- Carefully wash and dry the pot.
- Clean the fruits – or wash, when appropriate. Remove the hull, stem and/or stone.
- Layer the fruit and in between layers, sprinkle the sugar on top, toss around a bit if needed. Let sit around 1-2 hours, or when the sugar has visibly started to melt and draw liquid out of the fruit. Pour the rum in, so that all of the fruit is covered.
- Place plastic wrap on top and put the lid on. Store in a cool, dark place – either until Christmas or until you want to add another layer of fruit.
Some essential pointers:
- Use regular caster sugar. Regular cane sugar might work, but you’d have to add significantly more of it. It can be tempting to use molasses or muscovado sugar but they are not really suitable for preserving, don’t use them.
- Don’t skimp on the sugar. Better put too much than too little: the sugar is an crucial element in preserving the fruit. It’s also important for the taste: if there’s not enough sugar, the alcohol draws all the flavour from the fruit. That does makes a great liquor, but not so much a dessert/fruit preserve aka what we are making here. The point of Rumtopf is the have best from both worlds: fruity booze and a boozy fruit.
- Don’t skimp on the quality of rum. It doesn’t have to be high end, just tasty and flavoursome. The spirit is a key element in a Rumtopf – don’t use anything you wouldn’t drink straight.
- Only use rum varieties that are stronger than 50% – anything less than that might cause the fruit to ferment. Rumtopf is about preserving the fruit not fermenting it.
- Only use fruit that are in great shape – if you wouldn’t eat it out of hand, it doesn’t belong in your Rumtopf.
You can of course use a wide variety of fruits in your Rumtopf, however different fruit has different characteristics and some are more advisable than others. Other popular fruits are: grapes, peaches, nectarines, figs and pineapple. Many recipes advise to add peaches and nectarines without their skin. You can also make “themed” Rumtopfs – a red berries one or an exotic fruit one.
Some say blackcurrants and blackberries make the mixture and other fruits a funny colour and banana dissolves into a weird mush. Some recipes recommend melons – some advise against them.
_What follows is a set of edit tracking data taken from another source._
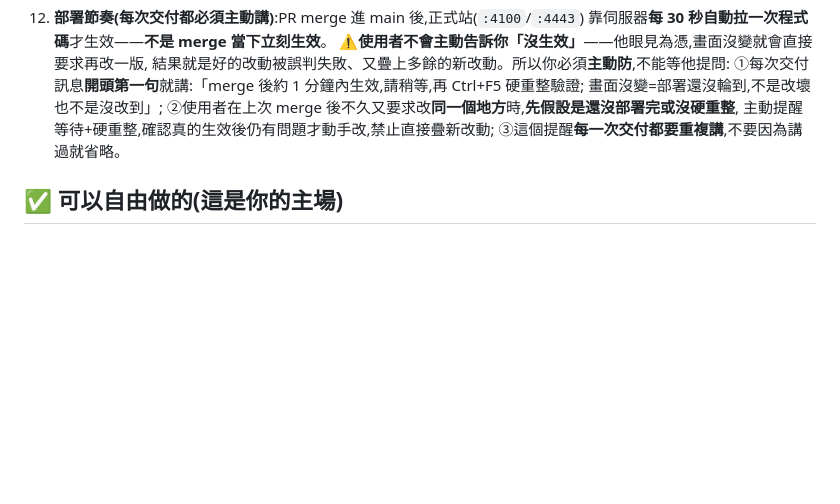
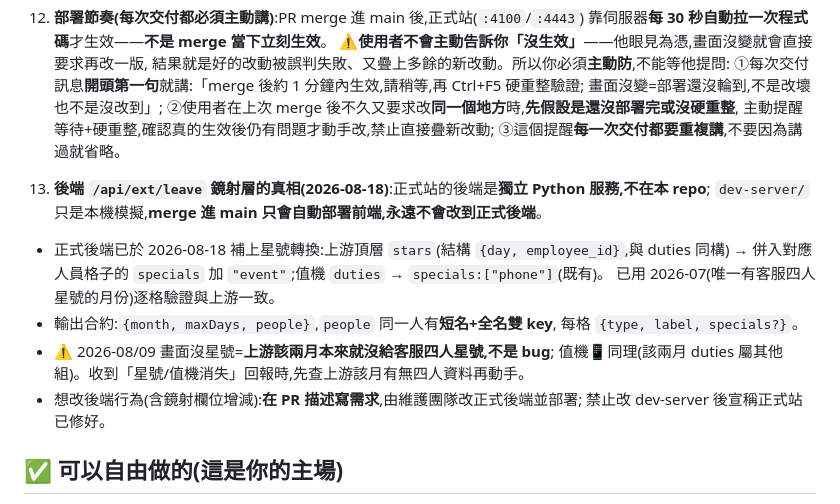
Before and after one commit to Gb168168/OMNIPLAY-CSR-Support, a Markdown page: AGENTS.md, the part around the change. Drawn GitHub-style; blank space fills up the shorter version.

Commit message:
docs(AGENTS): 規則13 後端 /api/ext/leave 鏡射層真相(星號 2026-08-18 已在正式後端修復)

```diff
--- a/AGENTS.md
+++ b/AGENTS.md
@@ -72,6 +72,18 @@
    主動提醒等待+硬重整,確認真的生效後仍有問題才動手改,禁止直接疊新改動;
    ③這個提醒**每一次交付都要重複講**,不要因為講過就省略。
 
+13. **後端 `/api/ext/leave` 鏡射層的真相(2026-08-18)**:正式站的後端是**獨立 Python 服務,不在本 repo**;
+   `dev-server/` 只是本機模擬,**merge 進 main 只會自動部署前端,永遠不會改到正式後端**。
+   - 正式後端已於 2026-08-18 補上星號轉換:上游頂層 `stars`(結構 `{day, employee_id}`,與 duties 同構)
+     → 併入對應人員格子的 `specials` 加 `"event"`;值機 `duties` → `specials:["phone"]`(既有)。
+     已用 2026-07(唯一有客服四人星號的月份)逐格驗證與上游一致。
+   - 輸出合約:`{month, maxDays, people}`,`people` 同一人有**短名+全名雙 key**,
+     每格 `{type, label, specials?}`。
+   - ⚠️ 2026-08/09 畫面沒星號=**上游該兩月本來就沒給客服四人星號,不是 bug**;
+     值機📱同理(該兩月 duties 屬其他組)。收到「星號/值機消失」回報時,先查上游該月有無四人資料再動手。
+   - 想改後端行為(含鏡射欄位增減):**在 PR 描述寫需求**,由維護團隊改正式後端並部署;
+     禁止改 dev-server 後宣稱正式站已修好。
+
 ## ✅ 可以自由做的(這是你的主場)
 
 - **版面、樣式、互動、UX** 任意調整。
```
Some say apples are great, some say they take on an odd texture. Basically, the only way to figure out your favourite way of making a Rumtopf is to try it out!
Can’t wait until Christmas!